• [What you should do]: Please give again every entry exactly as it appears, setting aside the pictures.

──────────────────────────────

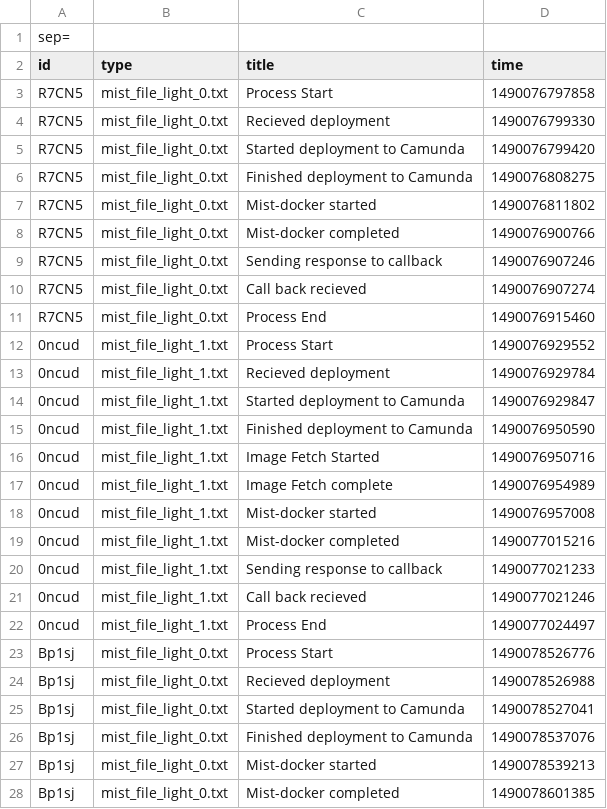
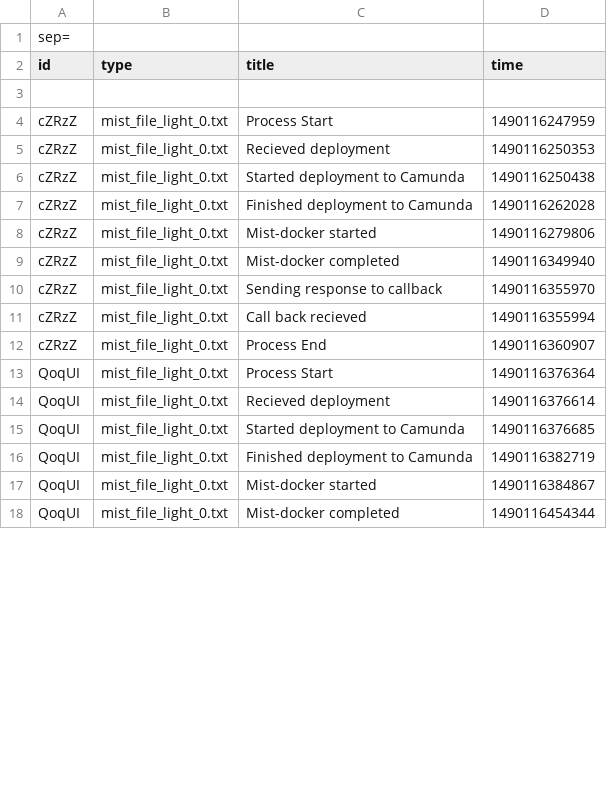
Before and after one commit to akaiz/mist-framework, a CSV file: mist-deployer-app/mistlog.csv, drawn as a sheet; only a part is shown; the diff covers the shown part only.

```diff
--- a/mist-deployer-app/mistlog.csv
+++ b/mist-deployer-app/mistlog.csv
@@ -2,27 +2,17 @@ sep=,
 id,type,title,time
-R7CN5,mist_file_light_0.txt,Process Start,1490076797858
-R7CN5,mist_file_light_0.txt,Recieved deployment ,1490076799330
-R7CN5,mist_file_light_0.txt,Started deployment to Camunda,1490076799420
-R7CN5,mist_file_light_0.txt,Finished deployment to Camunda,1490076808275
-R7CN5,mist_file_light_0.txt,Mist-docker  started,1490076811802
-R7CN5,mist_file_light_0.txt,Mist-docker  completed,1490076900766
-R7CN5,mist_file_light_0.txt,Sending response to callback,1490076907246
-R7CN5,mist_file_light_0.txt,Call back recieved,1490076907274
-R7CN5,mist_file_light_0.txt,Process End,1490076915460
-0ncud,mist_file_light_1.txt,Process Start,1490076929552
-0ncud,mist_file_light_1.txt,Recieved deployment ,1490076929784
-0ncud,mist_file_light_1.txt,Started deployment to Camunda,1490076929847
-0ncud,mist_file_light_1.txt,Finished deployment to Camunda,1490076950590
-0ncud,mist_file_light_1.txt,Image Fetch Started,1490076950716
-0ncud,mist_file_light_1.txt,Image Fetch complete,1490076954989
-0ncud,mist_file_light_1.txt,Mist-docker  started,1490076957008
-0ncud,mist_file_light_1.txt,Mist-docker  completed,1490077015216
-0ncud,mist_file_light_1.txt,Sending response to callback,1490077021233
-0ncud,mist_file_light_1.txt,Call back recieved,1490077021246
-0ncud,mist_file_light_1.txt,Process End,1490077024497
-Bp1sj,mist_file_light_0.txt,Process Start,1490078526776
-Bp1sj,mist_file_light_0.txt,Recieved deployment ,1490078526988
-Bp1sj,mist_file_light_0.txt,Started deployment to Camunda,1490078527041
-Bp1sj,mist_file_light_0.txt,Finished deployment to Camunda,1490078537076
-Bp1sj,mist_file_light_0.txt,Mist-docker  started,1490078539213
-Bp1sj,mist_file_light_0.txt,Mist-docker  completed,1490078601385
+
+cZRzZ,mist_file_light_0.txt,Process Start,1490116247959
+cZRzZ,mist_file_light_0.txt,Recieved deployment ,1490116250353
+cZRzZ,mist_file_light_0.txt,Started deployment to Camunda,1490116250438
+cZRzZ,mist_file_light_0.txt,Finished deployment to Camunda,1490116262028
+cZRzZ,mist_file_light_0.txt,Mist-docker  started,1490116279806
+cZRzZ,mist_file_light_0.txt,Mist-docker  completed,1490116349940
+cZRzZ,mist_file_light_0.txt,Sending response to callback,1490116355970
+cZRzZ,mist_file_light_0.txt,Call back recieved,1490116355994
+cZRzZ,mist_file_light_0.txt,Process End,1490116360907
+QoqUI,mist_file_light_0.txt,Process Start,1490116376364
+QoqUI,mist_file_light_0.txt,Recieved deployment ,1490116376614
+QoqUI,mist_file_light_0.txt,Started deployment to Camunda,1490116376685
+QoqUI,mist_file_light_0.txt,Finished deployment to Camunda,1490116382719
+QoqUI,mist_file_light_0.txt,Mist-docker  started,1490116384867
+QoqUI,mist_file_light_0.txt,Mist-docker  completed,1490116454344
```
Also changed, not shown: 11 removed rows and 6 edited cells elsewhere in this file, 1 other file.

──────────────────────────────

• [Task response]:
Before and after one commit to akaiz/mist-framework, a CSV file: mist-deployer-app/mistlog.csv, drawn as a sheet; only a part is shown; the diff covers the shown part only.

```diff
--- a/mist-deployer-app/mistlog.csv
+++ b/mist-deployer-app/mistlog.csv
@@ -2,27 +2,17 @@ sep=,
 id,type,title,time
-R7CN5,mist_file_light_0.txt,Process Start,1490076797858
-R7CN5,mist_file_light_0.txt,Recieved deployment ,1490076799330
-R7CN5,mist_file_light_0.txt,Started deployment to Camunda,1490076799420
-R7CN5,mist_file_light_0.txt,Finished deployment to Camunda,1490076808275
-R7CN5,mist_file_light_0.txt,Mist-docker  started,1490076811802
-R7CN5,mist_file_light_0.txt,Mist-docker  completed,1490076900766
-R7CN5,mist_file_light_0.txt,Sending response to callback,1490076907246
-R7CN5,mist_file_light_0.txt,Call back recieved,1490076907274
-R7CN5,mist_file_light_0.txt,Process End,1490076915460
-0ncud,mist_file_light_1.txt,Process Start,1490076929552
-0ncud,mist_file_light_1.txt,Recieved deployment ,1490076929784
-0ncud,mist_file_light_1.txt,Started deployment to Camunda,1490076929847
-0ncud,mist_file_light_1.txt,Finished deployment to Camunda,1490076950590
-0ncud,mist_file_light_1.txt,Image Fetch Started,1490076950716
-0ncud,mist_file_light_1.txt,Image Fetch complete,1490076954989
-0ncud,mist_file_light_1.txt,Mist-docker  started,1490076957008
-0ncud,mist_file_light_1.txt,Mist-docker  completed,1490077015216
-0ncud,mist_file_light_1.txt,Sending response to callback,1490077021233
-0ncud,mist_file_light_1.txt,Call back recieved,1490077021246
-0ncud,mist_file_light_1.txt,Process End,1490077024497
-Bp1sj,mist_file_light_0.txt,Process Start,1490078526776
-Bp1sj,mist_file_light_0.txt,Recieved deployment ,1490078526988
-Bp1sj,mist_file_light_0.txt,Started deployment to Camunda,1490078527041
-Bp1sj,mist_file_light_0.txt,Finished deployment to Camunda,1490078537076
-Bp1sj,mist_file_light_0.txt,Mist-docker  started,1490078539213
-Bp1sj,mist_file_light_0.txt,Mist-docker  completed,1490078601385
+
+cZRzZ,mist_file_light_0.txt,Process Start,1490116247959
+cZRzZ,mist_file_light_0.txt,Recieved deployment ,1490116250353
+cZRzZ,mist_file_light_0.txt,Started deployment to Camunda,1490116250438
+cZRzZ,mist_file_light_0.txt,Finished deployment to Camunda,1490116262028
+cZRzZ,mist_file_light_0.txt,Mist-docker  started,1490116279806
+cZRzZ,mist_file_light_0.txt,Mist-docker  completed,1490116349940
+cZRzZ,mist_file_light_0.txt,Sending response to callback,1490116355970
+cZRzZ,mist_file_light_0.txt,Call back recieved,1490116355994
+cZRzZ,mist_file_light_0.txt,Process End,1490116360907
+QoqUI,mist_file_light_0.txt,Process Start,1490116376364
+QoqUI,mist_file_light_0.txt,Recieved deployment ,1490116376614
+QoqUI,mist_file_light_0.txt,Started deployment to Camunda,1490116376685
+QoqUI,mist_file_light_0.txt,Finished deployment to Camunda,1490116382719
+QoqUI,mist_file_light_0.txt,Mist-docker  started,1490116384867
+QoqUI,mist_file_light_0.txt,Mist-docker  completed,1490116454344
```
Also changed, not shown: 11 removed rows and 6 edited cells elsewhere in this file, 1 other file.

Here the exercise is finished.